Details on the Barrymore Theatre's Accessibility

Access Information
Theatre is wheelchair accessible.

Accessibility by Seating Section
Orchestra: Seating is accessible to all parts of the Orchestra without steps. Wheelchair seating is located in the Orchestra only.

Mezzanine (second level): 3 flights of stairs up 30 steps. Please note, once on the Mezzanine level there are approximately 2 steps per row. Entrance to Mezzanine is behind row E of the Front Mezzanine.

Handrails: Available at the end of every stepped seat row in the Mezzanine.

None available

Pay Phone
In Lobby (Accessible at 54" with utility outler).

There is 1 (unisex) wheelchair accessible restroom located on the main floor with no steps. Non-accessible restrooms are located down 2 flights of steps (20 steps.)

Water Fountain
Ticket Lobby accessible at 36"

Barrymore Theatre Interior, Curtain, Proscenium and Boxes
Barrymore Theatre Interior, Curtain, Proscenium and Boxes spacer
Barrymore Theatre Exterior, <em>Melo</em>, 1931
Barrymore Theatre Exterior, Melo, 1931 spacer
Ceiling Architectural Detail, Barrymore Theatre
Ceiling Architectural Detail, Barrymore Theatre spacer
Barrymore Theatre Interior, Orchestra<br>and Mezzanine, view from boxes
Barrymore Theatre Interior, Orchestra
and Mezzanine, view from boxes
arrow   Click thumbnails
for other images
Theatre 1  Theatre 2  Theatre 3  Theatre 4 spacer
Coming Up
The Curious Incident of the Dog in the Night-Time
The Curious Incident of the Dog in the Night-Time TicketsFifteen-year old Christopher has an extraordinary brain; he is exceptionally intelligent but ill-equipped to interpret everyday life. When he falls under suspicion for killing his neighbor’s dog, he sets out to identify the true culprit, which leads to an earth-shattering discovery and a journey that will change his life forever.

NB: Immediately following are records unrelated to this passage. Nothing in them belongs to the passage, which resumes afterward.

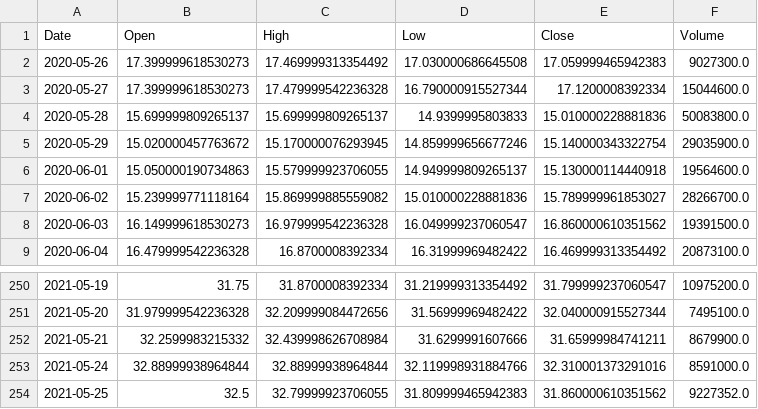
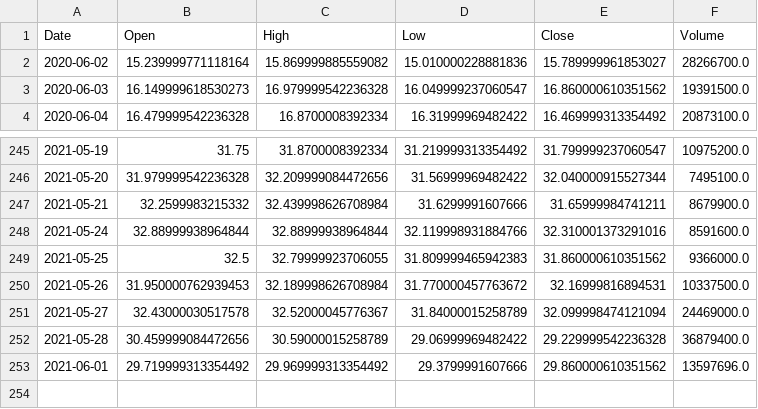
Before and after one commit to BashirAljounaidy/python, a CSV file: Saved/HPQ.csv, drawn as a sheet; only a part is shown, gaps mark what is left out.

```diff
--- a/Saved/HPQ.csv
+++ b/Saved/HPQ.csv
@@ -1,7 +1,2 @@
 Date,Open,High,Low,Close,Volume
-2020-05-26,17.399999618530273,17.469999313354492,17.030000686645508,17.059999465942383,9027300.0
-2020-05-27,17.399999618530273,17.479999542236328,16.790000915527344,17.1200008392334,15044600.0
-2020-05-28,15.699999809265137,15.699999809265137,14.9399995803833,15.010000228881836,50083800.0
-2020-05-29,15.020000457763672,15.170000076293945,14.859999656677246,15.140000343322754,29035900.0
-2020-06-01,15.050000190734863,15.579999923706055,14.949999809265137,15.130000114440918,19564600.0
 2020-06-02,15.239999771118164,15.869999885559082,15.010000228881836,15.789999961853027,28266700.0
@@ -252,3 +247,7 @@ Date,Open,High,Low,Close,Volume
 2021-05-21,32.2599983215332,32.439998626708984,31.6299991607666,31.65999984741211,8679900.0
-2021-05-24,32.88999938964844,32.88999938964844,32.119998931884766,32.310001373291016,8591000.0
-2021-05-25,32.5,32.79999923706055,31.809999465942383,31.860000610351562,9227352.0
+2021-05-24,32.88999938964844,32.88999938964844,32.119998931884766,32.310001373291016,8591600.0
+2021-05-25,32.5,32.79999923706055,31.809999465942383,31.860000610351562,9366000.0
+2021-05-26,31.950000762939453,32.189998626708984,31.770000457763672,32.16999816894531,10337500.0
+2021-05-27,32.43000030517578,32.52000045776367,31.84000015258789,32.099998474121094,24469000.0
+2021-05-28,30.459999084472656,30.59000015258789,29.06999969482422,29.229999542236328,36879400.0
+2021-06-01,29.719999313354492,29.969999313354492,29.3799991607666,29.860000610351562,13597696.0
```
Also changed, not shown: 15 other files.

Tickets and Access Information
Theatre Specs
Barrymore Theatre
243 West 47th Street
Between Broadway and 8th Avenue
New York, NY 10036
spacer Barrymore Theatre
Year Builtspacer1928
Seating Capacityspacer1058 Total
Front Mezzaninespacer196
Rear Mezzaninespacer256
Aisle Transfer Armspacer11
Theatre Dimensions 
Proscenium Opening:39' 3"
Height of Proscenium:24' 10"
Depth to proscenium:28' 3"
Depth to front of stage:31' 3"
Stage Type:Proscenium
Seating Map
Click on the chart to see a larger version.
Barrymore Theatre Seating Map
Photo Credits  Site Map  Web Policies  ©2012 The Shubert Organization, Inc. site by Swandivedigital